While Blaine starves up in the box, you could say Korine has the easy bit, simply hanging around and shooting what happens. There’s not even much window cleaning to do now that the eggs have stopped. But nobody is quite sure what kind of programme he’s making. “We’re not shooting this like a TV documentary,” he says, adding that he’s never made anything for television before. “It’s going to be a kind of visual diary, but with set pieces too, sort of like pastiche bits.” So far he’s been seen baiting the crowd with false information, and leading them in a countdown from 10 to zero for no apparent reason. He has been shooting a Michael Jackson impersonator going through his paces under Blaine’s box. And he’s been in a helicopter over the Thames taking aerial shots. But they had also been shooting Blaine performing magic tricks in London for a month before he began his fast. “It’s not really magic magic, more like subterfuge on a mass level. There aren’t any card tricks, it’s going to be more like Chris Burden.”

Burden, the notoriously masochistic west coast artist, has been a clear influence on both Blaine and Korine. Among his more extreme performance pieces, during the 1970s, he confined himself to a baggage locker for five days, living only on water. He was also sealed under a sheet of glass for 45 hours at Chicago’s Museum of Contemporary Art, drawing national attention. And in his most notorious piece, Shoot, he filmed himself being shot in the arm at close range with a rifle.

Korine has performed similar artistic experiments in physical endurance. A few years ago he started a project called Fight, where he went out on the streets and picked fights with strangers, then let himself get beaten up. One of his cameramen was Blaine. The idea was to get himself assaulted by different New York ethnic groups, but the injuries sustained and the hospital bills accrued for each minute of footage proved to be prohibitive. “I won’t ever be able to go back to that,” Korine says with a smile. “But I might edit the footage together one day.” To be honest, he no longer looks like the sort of person who would do that sort of thing.
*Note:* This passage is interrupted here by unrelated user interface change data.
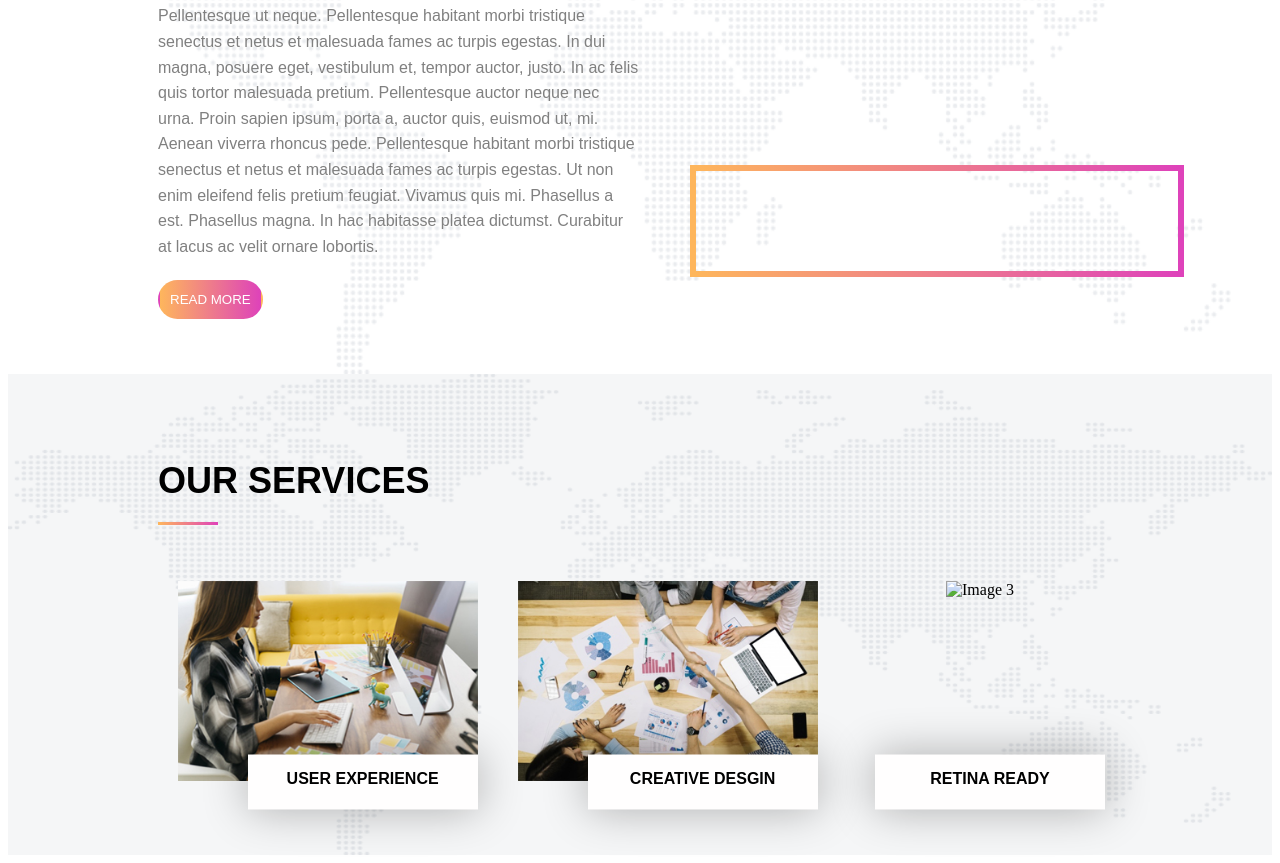
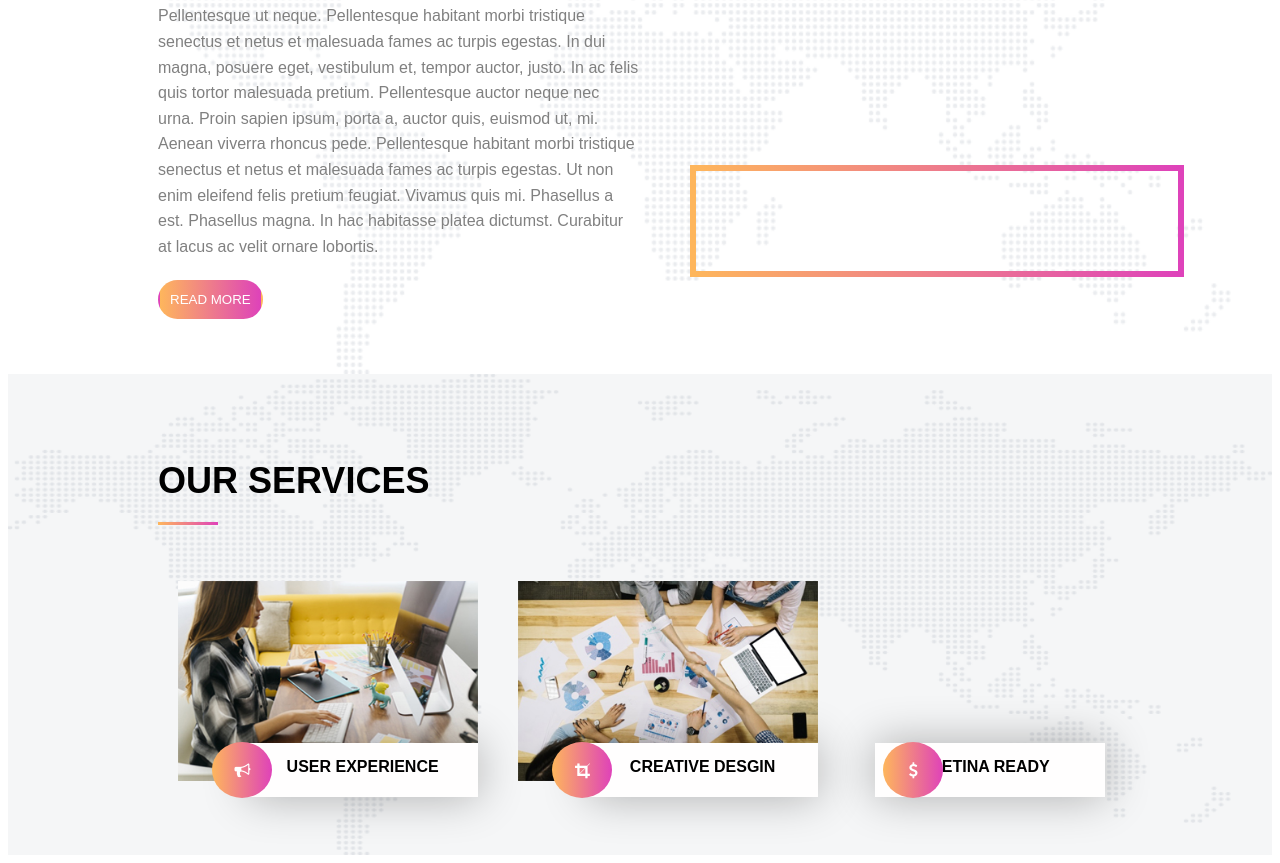
Before and after one commit to Abaidullahsiddiqui/CodSoft, a plain HTML site: page Landing Page/index.html in a window 1280 px wide. Shown: the part 991-1854 px from the top of the page. Drawn offline with Linux system fonts and the light colour scheme.

Commit message:
Completed

```diff
--- a/Landing Page/Style.css
+++ b/Landing Page/Style.css
@@ -141,7 +141,6 @@ nav {
 
 .search-icon img {
     height: 25px;
-    /* Set the height of your search icon */
     background-color: black;
     padding: 11px;
 }
@@ -154,7 +153,6 @@ nav {
     background-position: center;
     background-repeat: no-repeat;
     height: 400px;
-    /* Set the height of your panel */
     font-family:'Segoe UI', Tahoma, Geneva, Verdana, sans-serif;
     color: #fff;
     display: flex;
@@ -341,13 +339,25 @@ nav {
     font-family: Arial, "Helvetica Neue", Helvetica, sans-serif;
     font-size: 16px;
     width: 200px;
-    height: 25px;
+    height: 24px;
     padding: 15px;
     position: absolute;
-    top: 85%;
+    top: 80%;
     box-shadow: 0px 0px 45px 0px rgba(0, 0, 0, 0.3);
     right: 6%;
     transform: translateY(-50%);
     font-weight: bold;
     background-color: rgb(255, 254, 254);
   }
+.circle{
+
+    border-radius: 50%;
+    position: absolute;
+    text-align: center;
+    left: 16%;
+    z-index: 99;
+    top: 70%;
+    padding: 20px 15px;
+    color:white;
+    background-image: linear-gradient(to right, #feb65c , #df42b9);
+}
--- a/Landing Page/index.html
+++ b/Landing Page/index.html
@@ -142,15 +142,24 @@
         <div class="imgContainer">
             <div class="item">
               <img src="our-services1.jpg" alt="Image 1">
-              <h1 class="label">USER EXPERIENCE</h1>
+              <div style="display: flex;">
+                <a href="#" class="fa  circle  fa-bullhorn" ></a>
+                <h1 class="label">USER EXPERIENCE</h1>
+              </div>
+
             </div>
             <div class="item">
               <img src="our-services2.jpg" alt="Image 2">
-              <h1 class="label">CREATIVE DESGIN</h1>
+              <div style="display: flex;">
+                <a href="#" class="fa  circle  fa-crop" ></a>
+                <h1 class="label">CREATIVE DESGIN</h1>
+              </div>
             </div>
             <div class="item">
-              <img src="image3.jpg" alt="Image 3">
-              <h1 class="label">RETINA READY</h1>
+              <div style="display: flex;">
+                <a href="#" class="fa  circle  fa-dollar" ></a>
+                <h1 class="label">RETINA READY</h1>
+              </div>
             </div>
           </div>
     </section>
```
In contrast to the firebrand Korine of old, who, accidentally or deliberately, seemed to stir up some kind of controversial incident every time anyone interviewed him, today’s Korine is considerably calmer and wiser.

“I guess I felt a general disconnect with life and with myself around that time. I’d been doing this since I was 19, and I felt so consumed by the work all the time, I felt like I was approaching life sort of tangentially. I wasn’t in a place I wanted to be.” Since julien donkey-boy, he’s spent a couple of years travelling outside America, living in London and Paris. The change of pace has done him good. His commitment to film-making has not evaporated though. After this, he says, he plans to return to the US, and start work on a new film. “I don’t have a house any more, I don’t really like anywhere enough yet, but I’ll probably go back to Tennessee and start writing.”

Meanwhile, one of his best friends is still suspended in a Perspex box by the Thames, 23 days away from his next meal. Kafka’s hunger artist set a limit of 40 days for his fast, after which time his manager judged public interest began to tail off. Blaine’s limit is four days longer, and Korine has no predictions as to how, or when, this will end. “Everyone’s talking about the hunger, but to me the mental aspect is a lot scarier. It’s about public isolation as much as hunger, the contradiction of it.”

So any idea why Blaine feels compelled to do this stuff? “He’s looking for something. Whatever that is, no one else knows. It’s his own personal journey.”